These are some of the ways I am taking care of my well-being and cultivating my creativity during the COVID-19 Pandemic which might inspire you to adopt or adapt in your life.
- I take time for yoga and being in silence every morning, followed by coffee, and reading articles online that interest me
- I join several communities every week on Zoom to learn new things and to connect with people far and wide
- I listen to inspiring talks of a spiritual nature every week and sketch the essence of what I am feeling/sensing about the talk.
- I am keeping a visual pandemic journal and posting some of my images on Instagram.
- I de-stress and relax by hiking and biking
- I have answered the call deeply embedded in my homo-sapien brain to bake bread and I am starting to get good at it
- I recognize that the future is virtual and I am preparing myself by learning as much as possible and creating new ways to be of service and offer value. Some of this learning happens through experimentation within a community of practice.
We are living in a chaotic and confusing time, but within chaos lies the seeds of creative potential. Use this time for creative renewal and experimentation. Attend to your emotions and bring them into balance.
When you are in a quiet and peaceful state your intuition can guide you on what you need to focus on during this time of great upheaval, and where to place your energy and resources. When making a decision, ask yourself if you are coming from a place of love or fear. Love will always lead you to choices and decisions that are best for everyone concerned.
 Forgas, Joseph P. The upside of feeling down: the benefits of negative mood for social cognition and social behaviour, Sydney Symposium of Social Psychology, 2011: social thinking and interpersonal behaviour

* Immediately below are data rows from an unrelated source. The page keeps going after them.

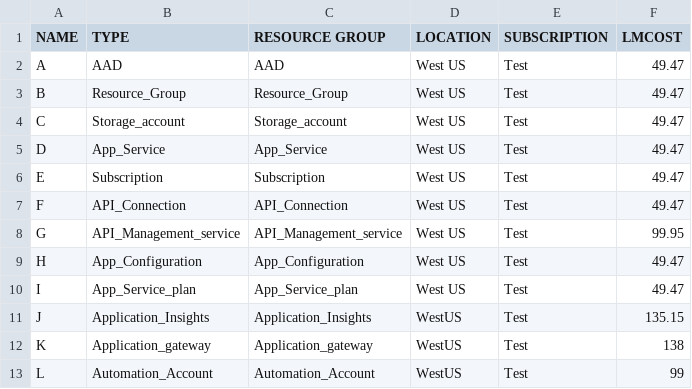
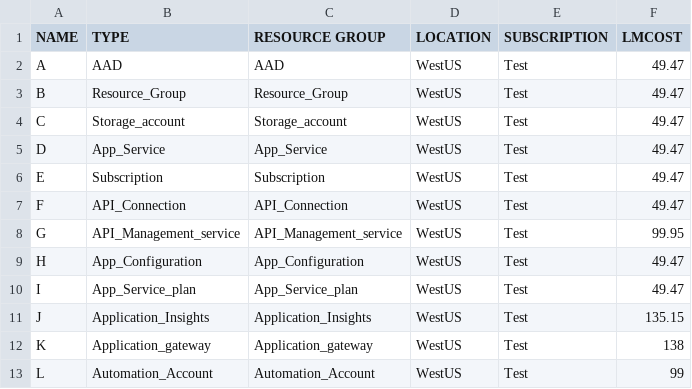
Before and after one commit to USDSync/MetaCloudExplorer, a CSV file: exts/meta.cloud.explorer.azure/data/import/TestShapes_all.csv, drawn as a sheet; only a part is shown.

```diff
--- a/exts/meta.cloud.explorer.azure/data/import/TestShapes_all.csv
+++ b/exts/meta.cloud.explorer.azure/data/import/TestShapes_all.csv
@@ -1,11 +1,11 @@
 NAME,TYPE,RESOURCE GROUP,LOCATION,SUBSCRIPTION,LMCOST
-A,AAD,AAD,West US,Test,49.47
-B,Resource_Group,Resource_Group,West US,Test,49.47
-C,Storage_account,Storage_account,West US,Test,49.47
-D,App_Service,App_Service,West US,Test,49.47
-E,Subscription,Subscription,West US,Test,49.47
-F,API_Connection,API_Connection,West US,Test,49.47
-G,API_Management_service,API_Management_service,West US,Test,99.95
-H,App_Configuration,App_Configuration,West US,Test,49.47
-I,App_Service_plan,App_Service_plan,West US,Test,49.47
+A,AAD,AAD,WestUS,Test,49.47
+B,Resource_Group,Resource_Group,WestUS,Test,49.47
+C,Storage_account,Storage_account,WestUS,Test,49.47
+D,App_Service,App_Service,WestUS,Test,49.47
+E,Subscription,Subscription,WestUS,Test,49.47
+F,API_Connection,API_Connection,WestUS,Test,49.47
+G,API_Management_service,API_Management_service,WestUS,Test,99.95
+H,App_Configuration,App_Configuration,WestUS,Test,49.47
+I,App_Service_plan,App_Service_plan,WestUS,Test,49.47
 J,Application_Insights,Application_Insights,WestUS,Test,135.15
```
Also changed, not shown: exts/meta.cloud.explorer.azure/data/import/TestShapes_RG.csv, 15 other files.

 Tamlin S. Conner, Colin G. DeYoung & Paul J. Silvia. Everyday creative activity as a path to flourishing Journal of Positive Psychology 2016